EXERCISE INSTRUCTIONS = Your reply should reproduce all the data below exactly while excluding the pictures.

Saved data entries =
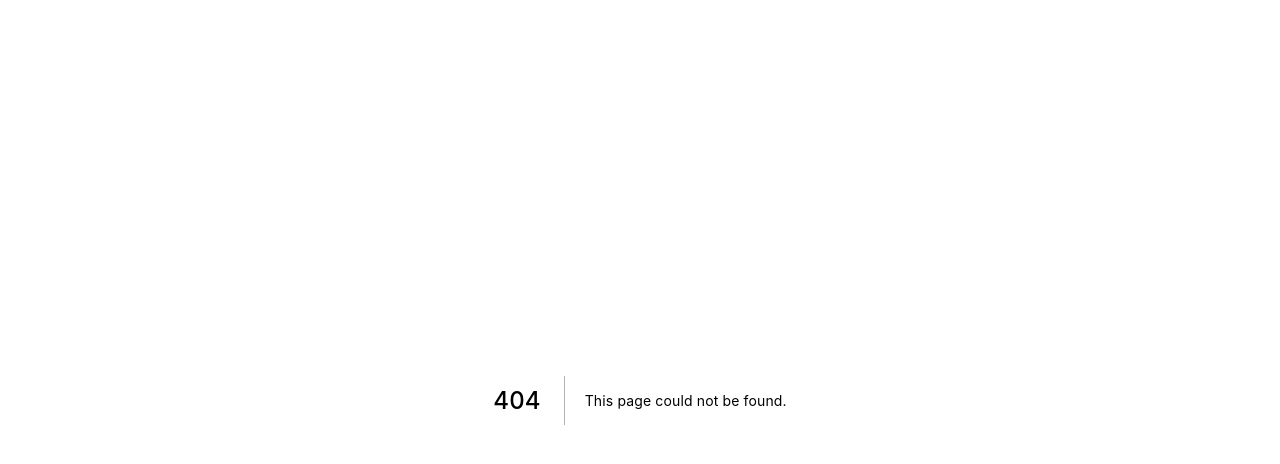
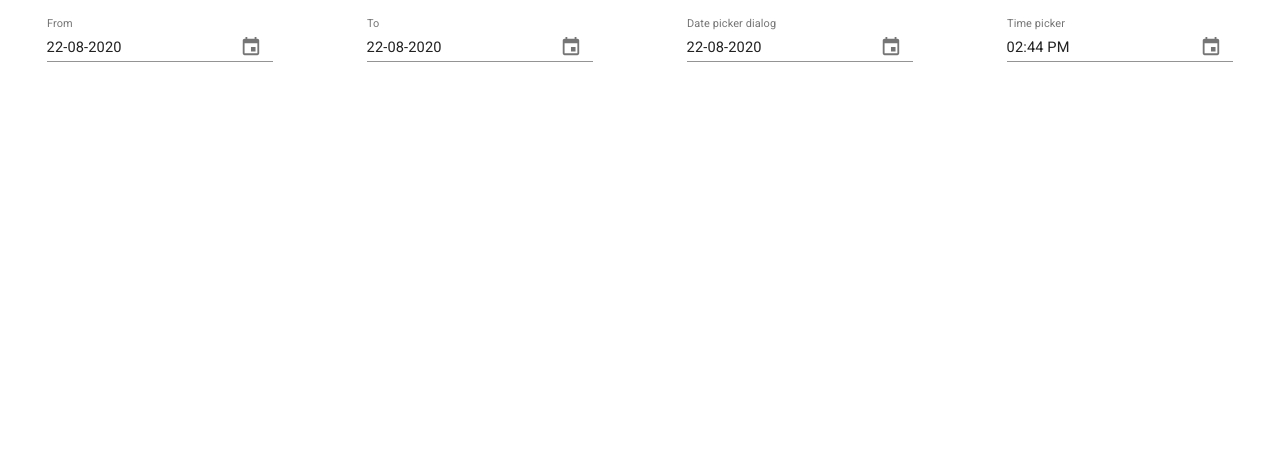
Before and after one commit to dmijatovic/next-mui-ts, a Next.js app: page /datepicker in a window 1280 px wide. Before the commit this address had no page. Shown: the top 464 px of the page. Built offline with nearby package versions, Linux system fonts and the light colour scheme.

Commit message:
feat: datepicker

```diff
--- /dev/null
+++ b/pages/datepicker.tsx
@@ -0,0 +1,81 @@
+/**
+ * For libraries see
+ * https://material-ui-pickers.dev/getting-started/installation
+ */
+
+import 'date-fns';
+import React from 'react';
+import Grid from '@material-ui/core/Grid';
+import DateFnsUtils from '@date-io/date-fns';
+import {
+  MuiPickersUtilsProvider,
+  KeyboardTimePicker,
+  KeyboardDatePicker,
+} from '@material-ui/pickers';
+
+export default function MaterialUIPickers() {
+  // The first commit of Material-UI
+  const [selectedDate, setSelectedDate] = React.useState<Date | null>(
+    new Date(),
+  );
+
+  const handleDateChange = (date: Date | null) => {
+    setSelectedDate(date);
+  };
+
+  return (
+    <MuiPickersUtilsProvider utils={DateFnsUtils}>
+      <Grid container justify="space-around">
+        <KeyboardDatePicker
+          disableToolbar
+          variant="inline"
+          format="dd-MM-yyyy"
+          margin="normal"
+          id="date-picker-from"
+          label="From"
+          value={selectedDate}
+          onChange={handleDateChange}
+          KeyboardButtonProps={{
+            'aria-label': 'change date',
+          }}
+        />
+
+        <KeyboardDatePicker
+          disableToolbar
+          variant="inline"
+          format="dd-MM-yyyy"
+          margin="normal"
+          id="date-picker-to"
+          label="To"
+          value={selectedDate}
+          onChange={handleDateChange}
+          KeyboardButtonProps={{
+            'aria-label': 'change date',
+          }}
+        />
+
+        <KeyboardDatePicker
+          margin="normal"
+          id="date-picker-dialog"
+          label="Date picker dialog"
+          format="dd-MM-yyyy"
+          value={selectedDate}
+          onChange={handleDateChange}
+          KeyboardButtonProps={{
+            'aria-label': 'change date',
+          }}
+        />
+        <KeyboardTimePicker
+          margin="normal"
+          id="time-picker"
+          label="Time picker"
+          value={selectedDate}
+          onChange={handleDateChange}
+          KeyboardButtonProps={{
+            'aria-label': 'change time',
+          }}
+        />
+      </Grid>
+    </MuiPickersUtilsProvider>
+  );
+}
```
Also changed, not shown: package.json (+11 -8 lines), 1 other file (tests, documents, lock files or other folders).
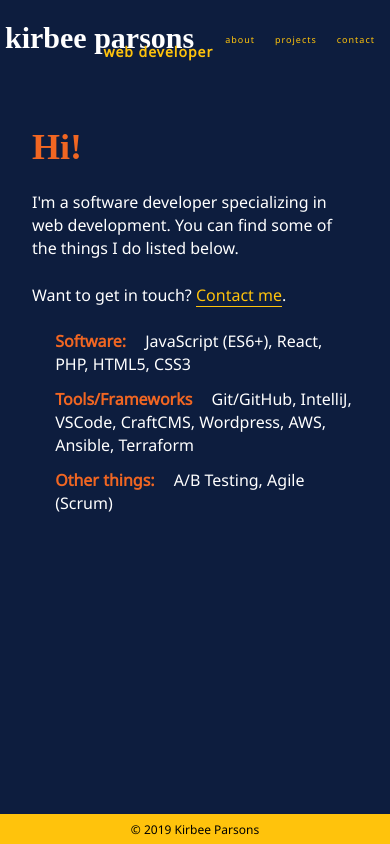
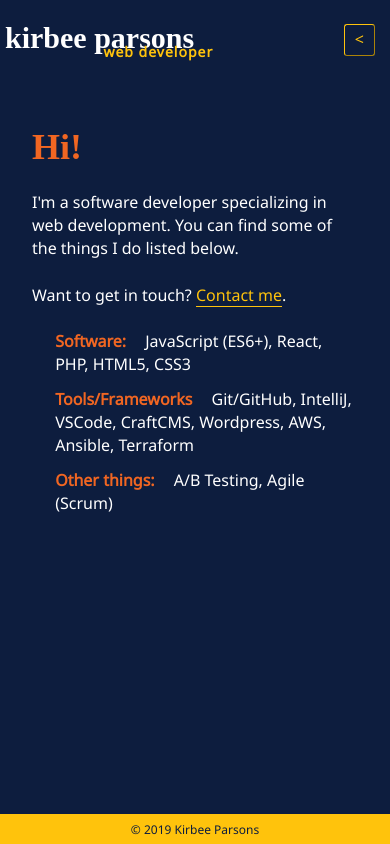
Before and after one commit to kirbee/kirbeep, a Gatsby site: page / in a window 390 px wide. Built offline with nearby package versions, Linux system fonts and the light colour scheme; Gatsby itself is replaced by a stand-in of ours; a web font is replaced by a local one.

Commit message:
add mobile nav

```diff
--- /dev/null
+++ b/src/components/MobileNav.js
@@ -0,0 +1,106 @@
+import React, { Component } from 'react';
+import { UndecoratedLink } from 'common/UndecoratedLink';
+import styled from 'styled-components';
+import PropTypes from 'prop-types';
+
+const Button = styled.button`
+  z-index: 3;
+  background-color: transparent;
+  border-radius: 3px;
+  border-width: 1px;
+  ${(p) =>
+    p.isOpen
+      ? 'color: #0d1d3e; border-color: #0d1d3e; transform: rotate(180deg);'
+      : 'color: #ffc30c; border-color: #ffc30c;'};
+  outline: none;
+  padding: 3px 10px;
+  margin-right: 10px;
+  transition: color 0.25s ease-in, transform 0.25s ease-in;
+`;
+
+const MobileDrawer = styled.div`
+  position: fixed;
+  top: 0;
+  right: -${(p) => p.width};
+  width: ${(p) => p.width};
+  background-color: #ffc30c;
+  ${(p) => (p.isOpen ? `transform: translateX(-${p.width});` : '')};
+  transition: transform 0.25s ease-in;
+  z-index: 2;
+  padding: 15px;
+  padding-top: 60px;
+  border-radius: 0 0 0 3px;
+`;
+
+const Overlay = styled.div`
+  position: fixed;
+  top: 0;
+  left: 0;
+  right: 0;
+  bottom: 0;
+  width: 100%;
+  height: 100%;
+  z-index: 1;
+  ${(p) => (p.isOpen ? '' : 'display: none;')};
+`;
+
+const MobileLink = styled(UndecoratedLink)`
+  color: #0d1d3e;
+  display: block;
+
+  &:hover {
+    text-decoration: underline;
+  }
+`;
+
+class MobileNav extends Component {
+  defaultProps = {
+    width: '300px'
+  };
+
+  propTypes = {
+    width: PropTypes.string,
+    links: PropTypes.arrayOf(
+      PropTypes.shape({
+        to: PropTypes.string.isRequired,
+        label: PropTypes.string.isRequired
+      })
+    ).isRequired,
+    className: PropTypes.string
+  };
+
+  state = {
+    isOpen: false
+  };
+
+  toggleOpen = () => {
+    this.setState((prevState) => ({
+      isOpen: !prevState.isOpen
+    }));
+  };
+
+  render = () => {
+    const { width, links, className } = this.props;
+    const { isOpen } = this.state;
+    return (
+      <>
+        <Button
+          onClick={this.toggleOpen}
+          zIndex={3}
+          isOpen={isOpen}
+          className={className}
+        >
+          {'<'}
+        </Button>
+        <MobileDrawer isOpen={isOpen} width={width}>
+          {links.map((link) => (
+            <MobileLink to={link.to}>{link.label}</MobileLink>
+          ))}
+        </MobileDrawer>
+        <Overlay onClick={this.toggleOpen} isOpen={isOpen} />
+      </>
+    );
+  };
+}
+
+export { MobileNav };
--- a/src/components/header.js
+++ b/src/components/header.js
@@ -3,6 +3,22 @@ import React from 'react';
 import styled from 'styled-components';
 import { H1 } from 'common/H1';
 import { UndecoratedLink } from 'common/UndecoratedLink';
+import { MobileNav } from 'components/MobileNav';
+
+const links = [
+  {
+    to: '/about',
+    label: 'about'
+  },
+  {
+    to: '/projects',
+    label: 'projects'
+  },
+  {
+    to: '/contact',
+    label: 'contact'
+  }
+];
 
 const HeaderContainer = styled.header`
   position: sticky;
@@ -68,6 +84,18 @@ const HeaderLink = styled(UndecoratedLink)`
 const NavList = styled.nav`
   display: flex;
   justify-content: space-between;
+
+  @media (max-width: 500px) {
+    display: none;
+  }
+`;
+
+const MobileNavMq = styled(MobileNav)`
+  display: none;
+
+  @media (max-width: 500px) {
+    display: block;
+  }
 `;
 
 const NavItem = styled.div`
@@ -82,12 +110,6 @@ const NavItem = styled.div`
     color: #fff;
     transform: scale(1.1);
   }
-
-  @media (max-width: 400px) {
-    font-size: 9px;
-    letter-spacing: 1px;
-    padding: 10px;
-  }
 `;
 
 const Header = ({ siteTitle, siteSubTitle }) => (
@@ -97,16 +119,13 @@ const Header = ({ siteTitle, siteSubTitle }) => (
       <SubtitleWrapper>{siteSubTitle}</SubtitleWrapper>
     </HeaderLink>
     <NavList>
-      <HeaderLink to='/about'>
-        <NavItem>About</NavItem>
-      </HeaderLink>
-      <HeaderLink to='/projects'>
-        <NavItem>Projects</NavItem>
-      </HeaderLink>
-      <HeaderLink to='/contact'>
-        <NavItem>Contact</NavItem>
-      </HeaderLink>
+      {links.map((link) => (
+        <HeaderLink to={link.to} key={link.to}>
+          <NavItem>{link.label}</NavItem>
+        </HeaderLink>
+      ))}
     </NavList>
+    <MobileNavMq width='200px' links={links} />
   </HeaderContainer>
 );
 
--- a/src/components/layout.js
+++ b/src/components/layout.js
@@ -28,7 +28,7 @@ const Footer = styled.footer`
   padding: 0.2rem 2rem;
   background-color: #ffc30c;
   font-size: 12px;
-  color: #000;
+  color: #0d1d3e;
 `;
 
 const Layout = ({ children }) => (
```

YOUR RESPONSE =
Before and after one commit to dmijatovic/next-mui-ts, a Next.js app: page /datepicker in a window 1280 px wide. Before the commit this address had no page. Shown: the top 464 px of the page. Built offline with nearby package versions, Linux system fonts and the light colour scheme.

Commit message:
feat: datepicker

```diff
--- /dev/null
+++ b/pages/datepicker.tsx
@@ -0,0 +1,81 @@
+/**
+ * For libraries see
+ * https://material-ui-pickers.dev/getting-started/installation
+ */
+
+import 'date-fns';
+import React from 'react';
+import Grid from '@material-ui/core/Grid';
+import DateFnsUtils from '@date-io/date-fns';
+import {
+  MuiPickersUtilsProvider,
+  KeyboardTimePicker,
+  KeyboardDatePicker,
+} from '@material-ui/pickers';
+
+export default function MaterialUIPickers() {
+  // The first commit of Material-UI
+  const [selectedDate, setSelectedDate] = React.useState<Date | null>(
+    new Date(),
+  );
+
+  const handleDateChange = (date: Date | null) => {
+    setSelectedDate(date);
+  };
+
+  return (
+    <MuiPickersUtilsProvider utils={DateFnsUtils}>
+      <Grid container justify="space-around">
+        <KeyboardDatePicker
+          disableToolbar
+          variant="inline"
+          format="dd-MM-yyyy"
+          margin="normal"
+          id="date-picker-from"
+          label="From"
+          value={selectedDate}
+          onChange={handleDateChange}
+          KeyboardButtonProps={{
+            'aria-label': 'change date',
+          }}
+        />
+
+        <KeyboardDatePicker
+          disableToolbar
+          variant="inline"
+          format="dd-MM-yyyy"
+          margin="normal"
+          id="date-picker-to"
+          label="To"
+          value={selectedDate}
+          onChange={handleDateChange}
+          KeyboardButtonProps={{
+            'aria-label': 'change date',
+          }}
+        />
+
+        <KeyboardDatePicker
+          margin="normal"
+          id="date-picker-dialog"
+          label="Date picker dialog"
+          format="dd-MM-yyyy"
+          value={selectedDate}
+          onChange={handleDateChange}
+          KeyboardButtonProps={{
+            'aria-label': 'change date',
+          }}
+        />
+        <KeyboardTimePicker
+          margin="normal"
+          id="time-picker"
+          label="Time picker"
+          value={selectedDate}
+          onChange={handleDateChange}
+          KeyboardButtonProps={{
+            'aria-label': 'change time',
+          }}
+        />
+      </Grid>
+    </MuiPickersUtilsProvider>
+  );
+}
```
Also changed, not shown: package.json (+11 -8 lines), 1 other file (tests, documents, lock files or other folders).
Before and after one commit to kirbee/kirbeep, a Gatsby site: page / in a window 390 px wide. Built offline with nearby package versions, Linux system fonts and the light colour scheme; Gatsby itself is replaced by a stand-in of ours; a web font is replaced by a local one.

Commit message:
add mobile nav

```diff
--- /dev/null
+++ b/src/components/MobileNav.js
@@ -0,0 +1,106 @@
+import React, { Component } from 'react';
+import { UndecoratedLink } from 'common/UndecoratedLink';
+import styled from 'styled-components';
+import PropTypes from 'prop-types';
+
+const Button = styled.button`
+  z-index: 3;
+  background-color: transparent;
+  border-radius: 3px;
+  border-width: 1px;
+  ${(p) =>
+    p.isOpen
+      ? 'color: #0d1d3e; border-color: #0d1d3e; transform: rotate(180deg);'
+      : 'color: #ffc30c; border-color: #ffc30c;'};
+  outline: none;
+  padding: 3px 10px;
+  margin-right: 10px;
+  transition: color 0.25s ease-in, transform 0.25s ease-in;
+`;
+
+const MobileDrawer = styled.div`
+  position: fixed;
+  top: 0;
+  right: -${(p) => p.width};
+  width: ${(p) => p.width};
+  background-color: #ffc30c;
+  ${(p) => (p.isOpen ? `transform: translateX(-${p.width});` : '')};
+  transition: transform 0.25s ease-in;
+  z-index: 2;
+  padding: 15px;
+  padding-top: 60px;
+  border-radius: 0 0 0 3px;
+`;
+
+const Overlay = styled.div`
+  position: fixed;
+  top: 0;
+  left: 0;
+  right: 0;
+  bottom: 0;
+  width: 100%;
+  height: 100%;
+  z-index: 1;
+  ${(p) => (p.isOpen ? '' : 'display: none;')};
+`;
+
+const MobileLink = styled(UndecoratedLink)`
+  color: #0d1d3e;
+  display: block;
+
+  &:hover {
+    text-decoration: underline;
+  }
+`;
+
+class MobileNav extends Component {
+  defaultProps = {
+    width: '300px'
+  };
+
+  propTypes = {
+    width: PropTypes.string,
+    links: PropTypes.arrayOf(
+      PropTypes.shape({
+        to: PropTypes.string.isRequired,
+        label: PropTypes.string.isRequired
+      })
+    ).isRequired,
+    className: PropTypes.string
+  };
+
+  state = {
+    isOpen: false
+  };
+
+  toggleOpen = () => {
+    this.setState((prevState) => ({
+      isOpen: !prevState.isOpen
+    }));
+  };
+
+  render = () => {
+    const { width, links, className } = this.props;
+    const { isOpen } = this.state;
+    return (
+      <>
+        <Button
+          onClick={this.toggleOpen}
+          zIndex={3}
+          isOpen={isOpen}
+          className={className}
+        >
+          {'<'}
+        </Button>
+        <MobileDrawer isOpen={isOpen} width={width}>
+          {links.map((link) => (
+            <MobileLink to={link.to}>{link.label}</MobileLink>
+          ))}
+        </MobileDrawer>
+        <Overlay onClick={this.toggleOpen} isOpen={isOpen} />
+      </>
+    );
+  };
+}
+
+export { MobileNav };
--- a/src/components/header.js
+++ b/src/components/header.js
@@ -3,6 +3,22 @@ import React from 'react';
 import styled from 'styled-components';
 import { H1 } from 'common/H1';
 import { UndecoratedLink } from 'common/UndecoratedLink';
+import { MobileNav } from 'components/MobileNav';
+
+const links = [
+  {
+    to: '/about',
+    label: 'about'
+  },
+  {
+    to: '/projects',
+    label: 'projects'
+  },
+  {
+    to: '/contact',
+    label: 'contact'
+  }
+];
 
 const HeaderContainer = styled.header`
   position: sticky;
@@ -68,6 +84,18 @@ const HeaderLink = styled(UndecoratedLink)`
 const NavList = styled.nav`
   display: flex;
   justify-content: space-between;
+
+  @media (max-width: 500px) {
+    display: none;
+  }
+`;
+
+const MobileNavMq = styled(MobileNav)`
+  display: none;
+
+  @media (max-width: 500px) {
+    display: block;
+  }
 `;
 
 const NavItem = styled.div`
@@ -82,12 +110,6 @@ const NavItem = styled.div`
     color: #fff;
     transform: scale(1.1);
   }
-
-  @media (max-width: 400px) {
-    font-size: 9px;
-    letter-spacing: 1px;
-    padding: 10px;
-  }
 `;
 
 const Header = ({ siteTitle, siteSubTitle }) => (
@@ -97,16 +119,13 @@ const Header = ({ siteTitle, siteSubTitle }) => (
       <SubtitleWrapper>{siteSubTitle}</SubtitleWrapper>
     </HeaderLink>
     <NavList>
-      <HeaderLink to='/about'>
-        <NavItem>About</NavItem>
-      </HeaderLink>
-      <HeaderLink to='/projects'>
-        <NavItem>Projects</NavItem>
-      </HeaderLink>
-      <HeaderLink to='/contact'>
-        <NavItem>Contact</NavItem>
-      </HeaderLink>
+      {links.map((link) => (
+        <HeaderLink to={link.to} key={link.to}>
+          <NavItem>{link.label}</NavItem>
+        </HeaderLink>
+      ))}
     </NavList>
+    <MobileNavMq width='200px' links={links} />
   </HeaderContainer>
 );
 
--- a/src/components/layout.js
+++ b/src/components/layout.js
@@ -28,7 +28,7 @@ const Footer = styled.footer`
   padding: 0.2rem 2rem;
   background-color: #ffc30c;
   font-size: 12px;
-  color: #000;
+  color: #0d1d3e;
 `;
 
 const Layout = ({ children }) => (
```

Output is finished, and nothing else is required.